The President's visit to Shake Shack earlier today convinced Eater it's time to update our guide to the Obama family's burger eating in D.C. Obama is not exactly known for variety when it comes to his restaurant meal orders — if there's a burger on the menu, chances are he'll order it. This map focuses on burgers ordered by the President himself, but the First Lady has also consumed burgers at such D.C. locations as Good Stuff Eatery and Red Robin (she even beat Barack Obama to Shake Shack).
In NextStop Theater Company's urgently staged production, Ayad Akhtar's 2012 Pulitzer Prize-winner Disgraced acknowledges how complicated and nuanced one's feelings about racial identity and religion can be—and how, when these issues bubble to the surface, other people are likely to disappoint you. Yet the real tragedy comes when a person ends up disappointing himself.
Michael John LaChiusa's cult favorite Prohibition-era musical The Wild Party gets staged by Constellation Theatre Company (September 21). Thanks to em>Hamilton fever, two local companies are mounting Lin Manuel-MIranda's first hit musical In The Heights. We previewed GALA's spring production here and wrote that the play's "roles were groundbreaking compared to the Latino stereotypes trotted out in pop culture." Two new fall productions open at Olney and Round House on September 6.
Muck Rack makes it simple to find people, tweets, or articles that mention any name, keyword, company, hashtag etc. We've compiled this guide to help you make the most of your search.
Selecting a term
Start searching tweets, articles from media outlets, articles mentioned in tweets, journalists'
names, titles and bios with some suggested searches:
Companies or Topics (e.g. iPhone, Microsoft)
Phrases (e.g. "cloud computing") — use quotes to keep the terms together
Twitter handles (e.g. @username) — returns those who have mentioned or replied to
Names (e.g. "David Pogue")
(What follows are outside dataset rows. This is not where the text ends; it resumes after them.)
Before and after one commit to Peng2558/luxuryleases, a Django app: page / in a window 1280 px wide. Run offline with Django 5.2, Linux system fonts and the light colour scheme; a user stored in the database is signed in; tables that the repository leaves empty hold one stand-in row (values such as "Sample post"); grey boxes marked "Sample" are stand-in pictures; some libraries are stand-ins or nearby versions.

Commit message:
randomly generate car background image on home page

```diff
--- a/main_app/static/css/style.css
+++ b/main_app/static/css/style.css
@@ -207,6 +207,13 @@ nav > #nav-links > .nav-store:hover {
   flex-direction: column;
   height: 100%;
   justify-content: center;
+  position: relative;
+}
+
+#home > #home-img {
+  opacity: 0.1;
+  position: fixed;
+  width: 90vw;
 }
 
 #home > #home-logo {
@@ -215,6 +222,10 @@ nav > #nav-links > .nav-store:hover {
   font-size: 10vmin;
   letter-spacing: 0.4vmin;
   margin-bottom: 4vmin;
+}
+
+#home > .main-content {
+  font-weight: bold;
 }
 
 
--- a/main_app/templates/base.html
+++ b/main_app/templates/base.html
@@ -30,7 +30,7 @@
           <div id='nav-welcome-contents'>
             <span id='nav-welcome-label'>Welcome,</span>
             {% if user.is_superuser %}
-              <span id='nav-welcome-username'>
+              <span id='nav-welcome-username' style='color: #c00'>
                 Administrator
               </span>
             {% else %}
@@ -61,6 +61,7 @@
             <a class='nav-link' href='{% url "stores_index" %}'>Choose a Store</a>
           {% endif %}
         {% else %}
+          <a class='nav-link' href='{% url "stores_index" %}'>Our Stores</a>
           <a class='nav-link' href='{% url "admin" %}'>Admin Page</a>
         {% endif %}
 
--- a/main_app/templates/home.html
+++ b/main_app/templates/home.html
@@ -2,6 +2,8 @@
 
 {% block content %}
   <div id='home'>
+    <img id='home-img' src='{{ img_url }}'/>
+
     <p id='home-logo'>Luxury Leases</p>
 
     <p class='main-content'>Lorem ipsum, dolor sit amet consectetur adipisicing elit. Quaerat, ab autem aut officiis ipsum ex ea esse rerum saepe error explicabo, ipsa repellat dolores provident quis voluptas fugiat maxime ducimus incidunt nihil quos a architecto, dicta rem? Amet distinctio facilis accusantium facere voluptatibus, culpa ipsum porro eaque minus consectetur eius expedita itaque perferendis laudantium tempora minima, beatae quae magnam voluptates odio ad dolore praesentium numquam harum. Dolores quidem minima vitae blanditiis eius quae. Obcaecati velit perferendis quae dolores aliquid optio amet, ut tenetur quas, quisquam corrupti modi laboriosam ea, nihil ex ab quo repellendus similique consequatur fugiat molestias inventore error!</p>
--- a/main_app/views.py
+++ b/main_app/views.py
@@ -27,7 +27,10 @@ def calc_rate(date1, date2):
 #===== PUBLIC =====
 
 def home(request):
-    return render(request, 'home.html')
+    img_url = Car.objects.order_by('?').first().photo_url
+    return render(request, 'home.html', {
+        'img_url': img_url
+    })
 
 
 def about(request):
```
Hashtags (e.g. #sxsw, #london2012)
Bio details (e.g. vegan, Olympics, father)
Muck Rack's Advanced Search allows for many boolean operators.
Find results that mention multiple specified terms, use AND or
+. For example, ensure each result contains both Elon Musk and Mark Zuckerberg by
searching Obama AND Romney or Obama + Romney.
Use the operators OR or , to broaden your search when you'd like either of
multiple terms to appear in results. (This is the default behavior of our search when no operators
are used.) For example, search for democrat OR republican to find results that refer to
Democrats and/or Republicans.
Use NOT or - to subtract results from your search. For
example, searching Disney will yield results about the Walt Disney Company as well as Walt Disney
World Resort. To exclude mentions of Disney World, search for Disney -World or Disney
When using one of these operators with a phrase, enclose it in quotation marks. For example, you can
find results about smartphones excluding Apple's iPhone 4S by searching smartphone -"iPhone
Exact case matching or punctuation
If you're searching for a brand name or keyword that relies on specific punctuation marks or capitalization, you can
find results that match your exact query by adding matchcase: before the keyword you're searching for, like matchcase:E*TRADE .
Use parentheses to separate multiple
boolean phrases. For example, to find journalists talking about having fun in Disney World or
Disneyland, search for ("disney world" OR disneyland) AND fun.
An asterisk can be used to search for any variation of a root word truncated by the asterisk. For example, searching for admin* will return results for administrator, administration, administer, administered, etc.
A near operator is an AND operator where you can control the distance between the words. You can vary the distance the near operation uses by adding a forward slash and number (between 0-99) such as strawberries NEAR/10 "whipped cream", which means the strawberries must exist within 10 words of "whipped cream".